Oktoberfest is the largest Volksfest, a combination of a beer festival and traveling funfair, in the world. The main festival is held in Munich, Germany every year, lasting 16-18 days, as it originated from a wedding celebration between King Ludwig the First and Princess Therese of Saxe-Hildburghausen in 1810. Events, such as horse-racing, parades, beer and wine tastings from the original festival, remain a tradition today in the folk festival. People from all over the world celebrate this Bavarian culture, however, due to chain migration of Germans to America, people no longer have to go to Germany to celebrate the world famous fair. Aspects of the festival, including the food, music, clothes, and beer, were brought to several cities in America, such as Cincinnati, San Francisco, Las Vegas, and more. In the La Crescenta-Montrose community, there is also a version of Oktoberfest. This Volksfest has been ongoing for the past 42 years, and is a result from the large number of emigrants from Germany during the 1930s-1940s. The community’s festival is based off the original Munich one, however certain aspects are Americanized.
On October 5th of this year, Montrose held its annual version of Oktoberfest. Filled with bratwurst, beer, rides, and music performances, Oktoberfest was busy with entertainment and activities. Many adults were dressed in dirndl or lederhosen, traditional German clothing, while children and teenagers seemed to prefer normal clothing. Tents with snacks and drinks were set up with both similarities and differences to the Munich Oktoberfest. Bratwurst, sauerkraut, and strudel were sold along with regular hotdogs, pretzels, and churros. Most adults came to drink the variety of German beers and wines. Adults were eligible to apply for the Mr. and Ms. Oktoberfest contest as well as the Mustache and beard contest. Other contests, such as the kids version and the best dressed Bavarian dog, were more family friendly.
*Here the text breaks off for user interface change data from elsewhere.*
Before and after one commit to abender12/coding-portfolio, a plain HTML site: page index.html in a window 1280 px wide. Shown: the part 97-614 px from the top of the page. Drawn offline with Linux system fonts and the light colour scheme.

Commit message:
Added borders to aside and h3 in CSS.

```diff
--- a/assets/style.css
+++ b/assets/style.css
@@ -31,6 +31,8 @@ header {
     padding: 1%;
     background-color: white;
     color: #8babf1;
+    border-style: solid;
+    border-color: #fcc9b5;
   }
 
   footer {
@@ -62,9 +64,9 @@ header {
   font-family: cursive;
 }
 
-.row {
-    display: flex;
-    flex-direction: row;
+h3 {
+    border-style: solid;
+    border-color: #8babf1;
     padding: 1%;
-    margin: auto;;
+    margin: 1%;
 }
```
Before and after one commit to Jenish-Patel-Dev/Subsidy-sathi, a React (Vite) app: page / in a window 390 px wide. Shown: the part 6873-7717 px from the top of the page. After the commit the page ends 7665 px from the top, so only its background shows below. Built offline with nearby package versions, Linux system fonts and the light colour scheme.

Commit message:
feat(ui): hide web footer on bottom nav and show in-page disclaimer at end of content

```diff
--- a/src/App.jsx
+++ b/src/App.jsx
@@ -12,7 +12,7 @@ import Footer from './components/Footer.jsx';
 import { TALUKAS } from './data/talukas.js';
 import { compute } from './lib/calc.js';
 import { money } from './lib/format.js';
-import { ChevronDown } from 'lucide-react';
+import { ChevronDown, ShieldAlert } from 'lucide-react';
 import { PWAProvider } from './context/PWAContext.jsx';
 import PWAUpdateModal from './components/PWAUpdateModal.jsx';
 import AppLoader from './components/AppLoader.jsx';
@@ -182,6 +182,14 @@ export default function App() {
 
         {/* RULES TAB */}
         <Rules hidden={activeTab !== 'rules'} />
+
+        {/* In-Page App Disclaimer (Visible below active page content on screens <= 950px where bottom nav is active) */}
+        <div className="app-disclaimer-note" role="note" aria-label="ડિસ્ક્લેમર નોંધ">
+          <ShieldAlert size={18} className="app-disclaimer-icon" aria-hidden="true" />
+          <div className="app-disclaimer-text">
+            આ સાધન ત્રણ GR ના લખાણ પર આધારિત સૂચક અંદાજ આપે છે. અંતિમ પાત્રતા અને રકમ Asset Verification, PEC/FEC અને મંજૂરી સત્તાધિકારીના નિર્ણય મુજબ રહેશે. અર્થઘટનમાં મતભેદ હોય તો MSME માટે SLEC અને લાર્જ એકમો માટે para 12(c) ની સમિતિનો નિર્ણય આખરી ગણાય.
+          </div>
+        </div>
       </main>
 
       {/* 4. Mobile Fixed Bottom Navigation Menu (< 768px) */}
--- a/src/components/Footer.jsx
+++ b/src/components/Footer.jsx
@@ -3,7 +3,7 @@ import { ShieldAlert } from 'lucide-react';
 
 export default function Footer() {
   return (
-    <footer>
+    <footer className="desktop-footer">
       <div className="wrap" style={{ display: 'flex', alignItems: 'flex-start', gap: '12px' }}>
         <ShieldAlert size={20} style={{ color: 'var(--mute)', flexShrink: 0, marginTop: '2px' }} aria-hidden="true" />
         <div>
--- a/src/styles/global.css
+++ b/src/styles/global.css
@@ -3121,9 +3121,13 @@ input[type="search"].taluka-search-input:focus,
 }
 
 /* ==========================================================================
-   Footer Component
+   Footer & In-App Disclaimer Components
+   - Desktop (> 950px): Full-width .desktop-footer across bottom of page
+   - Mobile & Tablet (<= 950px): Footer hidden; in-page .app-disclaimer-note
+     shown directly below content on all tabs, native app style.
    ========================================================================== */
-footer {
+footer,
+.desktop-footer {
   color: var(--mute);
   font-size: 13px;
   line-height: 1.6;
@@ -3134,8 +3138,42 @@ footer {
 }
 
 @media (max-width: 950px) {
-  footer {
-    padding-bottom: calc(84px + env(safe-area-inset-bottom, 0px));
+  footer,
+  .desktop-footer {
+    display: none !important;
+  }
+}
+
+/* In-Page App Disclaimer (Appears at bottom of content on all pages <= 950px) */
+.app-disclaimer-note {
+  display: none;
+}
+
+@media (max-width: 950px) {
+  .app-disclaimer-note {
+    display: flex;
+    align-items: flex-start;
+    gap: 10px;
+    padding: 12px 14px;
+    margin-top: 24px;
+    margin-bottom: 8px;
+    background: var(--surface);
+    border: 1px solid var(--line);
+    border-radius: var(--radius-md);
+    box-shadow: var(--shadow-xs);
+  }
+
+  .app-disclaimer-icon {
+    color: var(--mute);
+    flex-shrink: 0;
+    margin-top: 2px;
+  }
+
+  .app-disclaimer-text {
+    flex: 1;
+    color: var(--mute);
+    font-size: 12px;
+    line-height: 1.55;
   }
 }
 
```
Children and teenagers were attracted by the games where they could win prizes and fun carnival rides. The most popular ride was “Rampage,” which was an upscale Ferris wheel that had two wheels that spun around each other. The entertainment at Oktoberfest combined traditional Bavarian music with American pop songs. The Monster Energy Stage held DJs on their enormous stage, while the smaller, but just as interesting, Bavarian stage showcased D’oberlander dancers and the German American Brass band.
Oktoberfest in Montrose is an exciting way to socialize with friends and family, experience Bavarian culture, and contribute to the small businesses in Montrose. The community holds many events such as Oktoberfest, but this festival attracts the largest crowd of all ages. High school student Sophia, who has attended the festival since she was in elementary school, explained why she comes back every year, “Oktoberfest allows me to learn about a different culture in a fun and engaging way. I love the atmosphere of the event; as I go with my family, then hang out with my friends. The rides that go really high into the sky are my favorite because I can see the whole event and the lights from above.” Montrose’s Oktoberfest allows people in the community to experience many aspects of the original festival without having to go all the way to Munich.
Hannah Sung, Grade 10
Crescenta Valley High School